2023 Privacy Law Updates That Your Business Needs to Know

By Elliot Brake, and Kevan Lee Deckelmann

2023 is poised to be a significant year in privacy law, with changes happening at the state, national, and international level. Here’s what companies need to know about privacy law expectations on consumer data going into the New Year.

New state privacy laws add changes that will impact businesses

In 2023, four new state privacy laws will come into effect: the California Privacy Rights Act (CPRA) and the Virginia Consumer Data Protection Act on January 1, and the newly passed Connecticut Data Privacy Act and the Colorado Privacy Act become operative on July 1.

Of note, the California Law (CPRA) will have the earliest, greatest implications for companies, and will supplant the current California Consumer Privacy Act (CCPA). The new CPRA has 2 aspects of particular concern to businesses:

  1. Removal of the 30-day notice and cure period for violations.
  2. Broadening of the circumstances in which the law’s $7,500 per violation fine will apply.

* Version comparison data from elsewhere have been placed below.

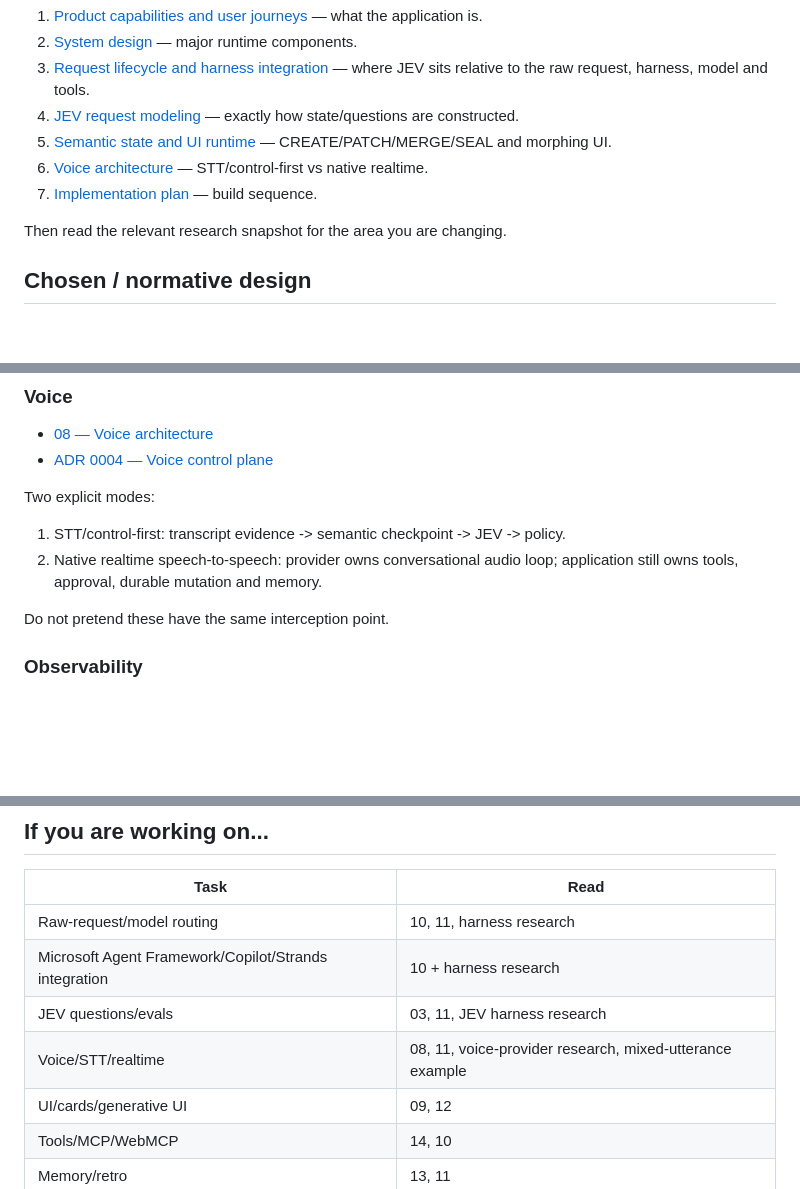
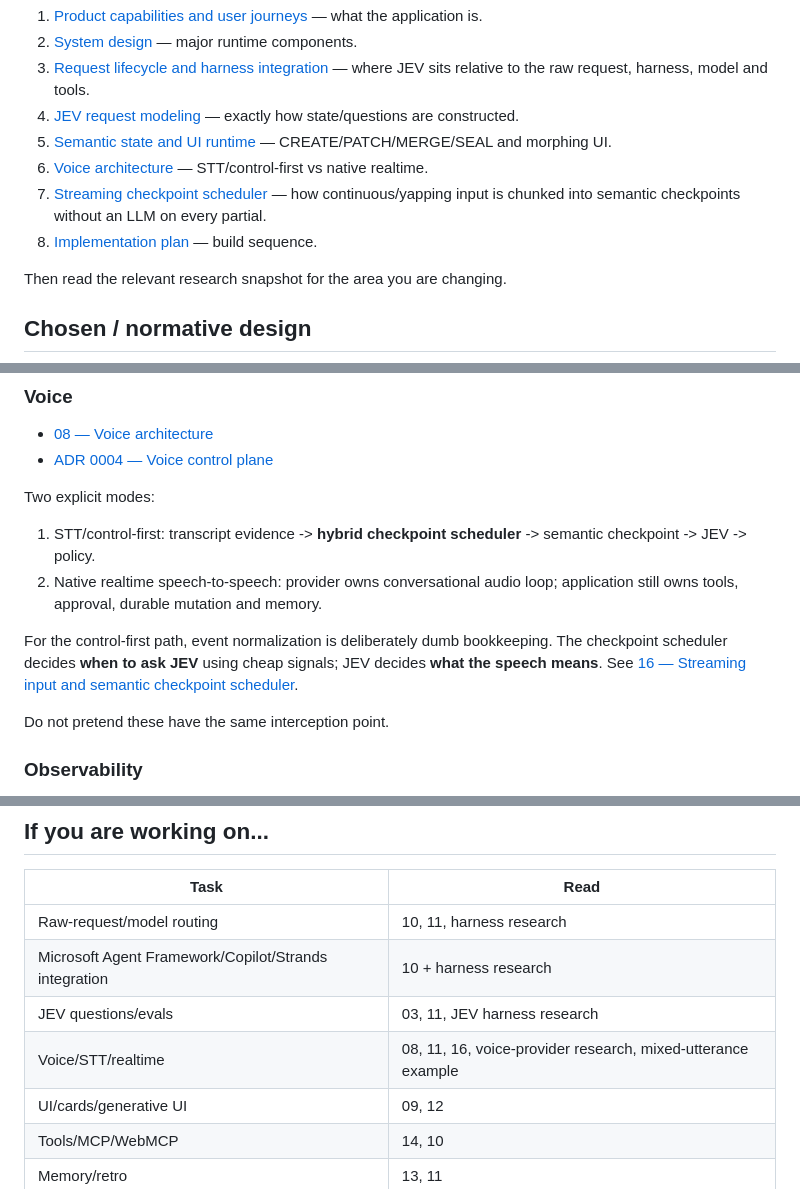
Before and after one commit to HariharanS/jevpoc, a Markdown page: docs/README.md, 3 parts joined by grey strips. GitHub-like rendering; blank space fills up the shorter version.

Commit message:
docs: link streaming checkpoint scheduler in project brain

```diff
--- a/docs/README.md
+++ b/docs/README.md
@@ -27,7 +27,8 @@ Read these first:
 4. [JEV request modeling](11-jev-request-modeling.md) — exactly how state/questions are constructed.
 5. [Semantic state and UI runtime](12-semantic-state-and-ui-runtime.md) — CREATE/PATCH/MERGE/SEAL and morphing UI.
 6. [Voice architecture](08-voice-architecture.md) — STT/control-first vs native realtime.
-7. [Implementation plan](07-implementation-plan.md) — build sequence.
+7. [Streaming checkpoint scheduler](16-streaming-checkpoint-scheduler.md) — how continuous/yapping input is chunked into semantic checkpoints without an LLM on every partial.
+8. [Implementation plan](07-implementation-plan.md) — build sequence.
 
 Then read the relevant research snapshot for the area you are changing.
 
@@ -97,8 +98,10 @@ Runtime stage selects a versioned question set. An LLM comes first only when can
 
 Two explicit modes:
 
-1. STT/control-first: transcript evidence -> semantic checkpoint -> JEV -> policy.
+1. STT/control-first: transcript evidence -> **hybrid checkpoint scheduler** -> semantic checkpoint -> JEV -> policy.
 2. Native realtime speech-to-speech: provider owns conversational audio loop; application still owns tools, approval, durable mutation and memory.
+
+For the control-first path, event normalization is deliberately dumb bookkeeping. The checkpoint scheduler decides **when to ask JEV** using cheap signals; JEV decides **what the speech means**. See [16 — Streaming input and semantic checkpoint scheduler](16-streaming-checkpoint-scheduler.md).
 
 Do not pretend these have the same interception point.
 
@@ -277,7 +280,7 @@ Unless a concrete requirement appears, do not introduce:
 | Raw-request/model routing | 10, 11, harness research |
 | Microsoft Agent Framework/Copilot/Strands integration | 10 + harness research |
 | JEV questions/evals | 03, 11, JEV harness research |
-| Voice/STT/realtime | 08, 11, voice-provider research, mixed-utterance example |
+| Voice/STT/realtime | 08, 11, 16, voice-provider research, mixed-utterance example |
 | UI/cards/generative UI | 09, 12 |
 | Tools/MCP/WebMCP | 14, 10 |
 | Memory/retro | 13, 11 |
```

Fortunately, modified proposed regulations for the CPRA were recently released and feature simplified disclosure requirements as well as guidance for the collection and processing of sensitive consumer data that, if approved, would provide helpful clarification to covered businesses.

State privacy laws come down on major companies, Sephora and Samsung

Although the CCPA (which initially lacked enforcement) will soon be supplanted by the CPRA, the California Attorney General has shown that it intends to exercise its authority under the law. Last month, Sephora was the recipient of the first CCPA enforcement action that resulted in $1.2 million in assessed penalties in addition to injunctive relief. Sephora failed to disclose to its consumers that personal information, such as online purchases, was sold to third parties for targeted advertising purposes. Despite a 30-day notice and cure period (which will be removed with the new Act), Sephora was unable to bring its data collection practices into compliance.

Additionally, the Illinois Biometric Information Privacy Act (BIPA) continues to be a major source of private, consumer-led litigation against companies that collect biometric data: 50,000 Samsung phone users are currently seeking arbitration against Samsung for allegations that the company unlawfully used facial recognition technology.

Otherwise, the state privacy law landscape remained quiet over the summer as several state legislatures hit the pause button on consumer privacy laws.

Nationally, American Data Privacy and Protection Act slow on progress

At the federal level, the American Data Privacy and Protection Act, which aims to restrict the collection and use of consumer data and would preempt similar state laws, continues to make its way through the House but is unlikely to see further progress until next year. The Federal Trade Commission (FTC) continues to receive public comments in response to its proposed rulemaking directed at hot button privacy issues like targeted advertising, biometrics, and protections for children, but has been described by critics as overly broad and exceeding the FTC’s rule-making authority.

Internationally, President Biden makes progress on EU-U.S. data privacy framework

In international privacy news, President Biden approved regulations and commitments for implementing the new EU-U.S. Data Privacy Framework that was announced in March. The new framework will govern how U.S. intelligence agencies handle the personal data of EU residents, aiming to facilitate increased transatlantic data flow after the older Privacy Shield was struck down in 2020.

Bernstein Shur’s Media & Marketing Practice Group helps businesses navigate changes to privacy law and provides counsel on how these changes will impact you and your business.